Segment Start: SUPPLIED RECORDS

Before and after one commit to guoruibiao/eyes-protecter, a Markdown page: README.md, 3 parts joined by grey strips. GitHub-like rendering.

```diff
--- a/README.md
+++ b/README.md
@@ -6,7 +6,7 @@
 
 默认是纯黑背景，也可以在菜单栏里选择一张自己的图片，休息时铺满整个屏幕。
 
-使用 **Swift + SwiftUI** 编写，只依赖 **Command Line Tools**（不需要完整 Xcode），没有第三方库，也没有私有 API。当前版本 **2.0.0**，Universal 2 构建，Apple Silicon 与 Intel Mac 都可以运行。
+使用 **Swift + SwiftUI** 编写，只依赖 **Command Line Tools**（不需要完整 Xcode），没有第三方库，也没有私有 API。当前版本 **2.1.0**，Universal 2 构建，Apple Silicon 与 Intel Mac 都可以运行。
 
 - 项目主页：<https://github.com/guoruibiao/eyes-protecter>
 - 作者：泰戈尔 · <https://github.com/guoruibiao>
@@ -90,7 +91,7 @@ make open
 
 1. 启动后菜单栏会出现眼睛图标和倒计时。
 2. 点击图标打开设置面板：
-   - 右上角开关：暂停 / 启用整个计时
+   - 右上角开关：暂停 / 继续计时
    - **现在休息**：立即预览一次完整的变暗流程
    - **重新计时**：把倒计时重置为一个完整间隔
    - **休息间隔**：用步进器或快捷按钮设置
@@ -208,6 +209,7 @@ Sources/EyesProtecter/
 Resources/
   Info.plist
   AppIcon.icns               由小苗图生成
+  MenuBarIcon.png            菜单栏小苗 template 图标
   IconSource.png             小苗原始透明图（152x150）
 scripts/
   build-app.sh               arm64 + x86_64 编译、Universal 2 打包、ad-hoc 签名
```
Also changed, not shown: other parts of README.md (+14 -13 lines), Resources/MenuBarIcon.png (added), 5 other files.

Segment End: SUPPLIED RECORDS

* [AIM OF THE TASK] Give the data again, exactly as it stands.

* [RESULT OF THE EXERCISE]
Before and after one commit to guoruibiao/eyes-protecter, a Markdown page: README.md, 3 parts joined by grey strips. GitHub-like rendering.

```diff
--- a/README.md
+++ b/README.md
@@ -6,7 +6,7 @@
 
 默认是纯黑背景，也可以在菜单栏里选择一张自己的图片，休息时铺满整个屏幕。
 
-使用 **Swift + SwiftUI** 编写，只依赖 **Command Line Tools**（不需要完整 Xcode），没有第三方库，也没有私有 API。当前版本 **2.0.0**，Universal 2 构建，Apple Silicon 与 Intel Mac 都可以运行。
+使用 **Swift + SwiftUI** 编写，只依赖 **Command Line Tools**（不需要完整 Xcode），没有第三方库，也没有私有 API。当前版本 **2.1.0**，Universal 2 构建，Apple Silicon 与 Intel Mac 都可以运行。
 
 - 项目主页：<https://github.com/guoruibiao/eyes-protecter>
 - 作者：泰戈尔 · <https://github.com/guoruibiao>
@@ -90,7 +91,7 @@ make open
 
 1. 启动后菜单栏会出现眼睛图标和倒计时。
 2. 点击图标打开设置面板：
-   - 右上角开关：暂停 / 启用整个计时
+   - 右上角开关：暂停 / 继续计时
    - **现在休息**：立即预览一次完整的变暗流程
    - **重新计时**：把倒计时重置为一个完整间隔
    - **休息间隔**：用步进器或快捷按钮设置
@@ -208,6 +209,7 @@ Sources/EyesProtecter/
 Resources/
   Info.plist
   AppIcon.icns               由小苗图生成
+  MenuBarIcon.png            菜单栏小苗 template 图标
   IconSource.png             小苗原始透明图（152x150）
 scripts/
   build-app.sh               arm64 + x86_64 编译、Universal 2 打包、ad-hoc 签名
```
Also changed, not shown: other parts of README.md (+14 -13 lines), Resources/MenuBarIcon.png (added), 5 other files.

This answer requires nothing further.